Crude oil production continued to grow in 2019. According to the Ministry of Oil and Minerals, the country’s total oil production increased to 17.5 million barrels in 2019 from 12.7 million barrels in 2018 (Figure 1). Although this represents growth of about 38 percent, the actual production volume was significantly lower than the target, of 27 million barrels, caused by delays in the construction of a pipeline in Marib, which was expected to boost exports from the Marib-Shabowa basin. Of the total production of 17.5 million barrels in 2019, 16.7 million barrels were exported (compared with 14.2 million barrels in 2018) and the remaining 0.8 million barrels were allocated for domestic refining. Despite the increase in volume, export proceeds from crude oil exports declined in 2019 as a result of lower global oil prices. The Ministry of Oil and Minerals forecasts a further rise in oil production in 2020 to 30 million barrels. However, reaching this volume depends critically on the completion of the pipeline as well as the security situation on the ground, and these barrels will face a much less favorable oil price environment.

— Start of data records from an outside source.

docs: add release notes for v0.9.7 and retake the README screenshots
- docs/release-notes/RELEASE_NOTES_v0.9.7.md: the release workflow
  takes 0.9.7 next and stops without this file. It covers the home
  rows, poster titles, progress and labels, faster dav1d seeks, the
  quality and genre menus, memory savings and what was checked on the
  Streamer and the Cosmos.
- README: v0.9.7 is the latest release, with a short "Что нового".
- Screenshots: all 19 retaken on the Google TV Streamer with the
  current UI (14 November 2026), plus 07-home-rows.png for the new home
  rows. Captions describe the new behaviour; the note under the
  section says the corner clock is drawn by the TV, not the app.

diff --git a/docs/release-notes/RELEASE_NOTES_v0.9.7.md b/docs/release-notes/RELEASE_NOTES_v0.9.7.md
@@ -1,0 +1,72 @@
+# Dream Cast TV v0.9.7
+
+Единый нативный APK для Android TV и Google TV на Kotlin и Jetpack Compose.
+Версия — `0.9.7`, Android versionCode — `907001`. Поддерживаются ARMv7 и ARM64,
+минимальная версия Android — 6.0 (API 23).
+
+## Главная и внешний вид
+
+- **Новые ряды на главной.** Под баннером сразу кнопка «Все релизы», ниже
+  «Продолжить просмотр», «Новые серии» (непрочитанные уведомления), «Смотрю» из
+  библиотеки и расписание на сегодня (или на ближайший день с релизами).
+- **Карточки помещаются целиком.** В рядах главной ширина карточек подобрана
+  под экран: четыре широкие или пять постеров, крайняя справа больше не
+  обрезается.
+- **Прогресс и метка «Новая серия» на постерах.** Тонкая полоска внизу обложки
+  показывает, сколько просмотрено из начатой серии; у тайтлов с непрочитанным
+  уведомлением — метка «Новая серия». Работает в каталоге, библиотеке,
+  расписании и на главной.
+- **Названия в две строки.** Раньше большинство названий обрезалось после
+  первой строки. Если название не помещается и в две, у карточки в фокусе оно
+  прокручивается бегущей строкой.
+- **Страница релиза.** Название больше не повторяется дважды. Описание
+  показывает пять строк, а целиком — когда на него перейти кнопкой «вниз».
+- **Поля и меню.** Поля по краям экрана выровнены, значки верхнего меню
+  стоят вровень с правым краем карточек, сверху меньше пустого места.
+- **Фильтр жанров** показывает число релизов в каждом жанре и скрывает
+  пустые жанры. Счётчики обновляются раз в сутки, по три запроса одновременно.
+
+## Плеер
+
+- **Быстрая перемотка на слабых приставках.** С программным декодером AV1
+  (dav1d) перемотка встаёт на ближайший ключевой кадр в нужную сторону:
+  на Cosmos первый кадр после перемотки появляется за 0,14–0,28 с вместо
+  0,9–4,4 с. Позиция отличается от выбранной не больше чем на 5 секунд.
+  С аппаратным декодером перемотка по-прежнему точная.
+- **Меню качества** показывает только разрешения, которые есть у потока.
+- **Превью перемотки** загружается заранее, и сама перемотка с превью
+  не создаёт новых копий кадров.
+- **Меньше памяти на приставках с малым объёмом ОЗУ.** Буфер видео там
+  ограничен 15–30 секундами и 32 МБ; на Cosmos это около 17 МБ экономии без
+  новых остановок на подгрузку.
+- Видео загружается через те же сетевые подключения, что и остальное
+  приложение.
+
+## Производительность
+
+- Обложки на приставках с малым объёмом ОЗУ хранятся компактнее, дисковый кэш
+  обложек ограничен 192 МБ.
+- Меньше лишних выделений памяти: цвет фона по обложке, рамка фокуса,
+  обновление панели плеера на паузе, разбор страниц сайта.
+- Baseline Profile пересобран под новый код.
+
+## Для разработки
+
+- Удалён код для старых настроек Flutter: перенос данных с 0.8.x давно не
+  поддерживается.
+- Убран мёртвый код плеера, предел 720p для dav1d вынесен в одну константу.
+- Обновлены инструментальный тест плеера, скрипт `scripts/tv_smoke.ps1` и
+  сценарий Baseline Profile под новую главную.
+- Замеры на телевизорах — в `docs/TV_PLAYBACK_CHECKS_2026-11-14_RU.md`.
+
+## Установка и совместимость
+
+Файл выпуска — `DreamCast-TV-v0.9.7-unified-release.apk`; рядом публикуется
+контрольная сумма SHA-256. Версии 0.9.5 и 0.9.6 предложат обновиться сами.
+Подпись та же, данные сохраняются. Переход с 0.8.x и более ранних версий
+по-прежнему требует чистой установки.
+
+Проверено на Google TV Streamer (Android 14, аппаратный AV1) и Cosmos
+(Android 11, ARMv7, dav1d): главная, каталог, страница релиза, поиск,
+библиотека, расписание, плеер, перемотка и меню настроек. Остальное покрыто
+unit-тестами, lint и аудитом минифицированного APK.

Businesses in areas controlled by the de facto Sana’a authorities(“north”) appear to be coping relatively well for now with the monetary environment created by the illegalization of new banknotes. As the restriction on the use of new prints had been in place for some time, businesses were already aware of the position held by the Sana’a authorities, before the tightening of the ban was announced in December 2019, and the circulation of new banknotes was limited in the areas controlled in the north. This may have helped to minimize the negative impact on the real sector in the north. Banks in Sana’a continue to allow cash disbursements in old banknotes, which are in short supply, although as before larger withdrawals tend to be constrained and take more time to process. Similarly, cash transfer programs by donor agencies in the north have thus far not been disrupted by the limited availability of old banknotes, as humanitarian agencies are liaising with partner banks to ensure sufficient availability of appropriate notes for each region to minimize inconvenience to the beneficiaries. The major challenge is the shifting lines of control between the two authorities in certain areas, although this concern is limited to a couple of districts.

The acceptance of e-rial remains limited and there is currently no mechanism for using e-rial for normal daily economic activities. Since January 2020, the operators of the three e-wallets promoted in the context of the banknote ban—AL Kuraimi Bank, Yemen Kuwait Bank and CAC Bank—have made efforts to develop services (such as offering visa and ATM cards) and expanded business network to include a few supermarkets and business outlets. However, their acceptance and potential remain limited in scope and geopolitical coverage. The e-rial can still only be used to pay limited expenses such as water and electricity bills and mobile phone services. The Central Bank of Yemen (CBY) based in Sana’a is currently developing a mechanism to widen the acceptance and use of e-rial further in 2020.

The exchange rate of the Yemeni rial stayed broadly stable during February 2020. After a steep fall triggered by the de facto authorities in Sana’a, the rial regained strength in areas controlled by the Aden authorities (“south”), supported by the approval of withdrawals from Saudi Arabia’s deposit for import financing for essential commodities in late January (Figure 2). During February, the rial remained broadly stable in the south, trading at YR 650 - 665 per US dollar, as the coronavirus-related slow-down in trade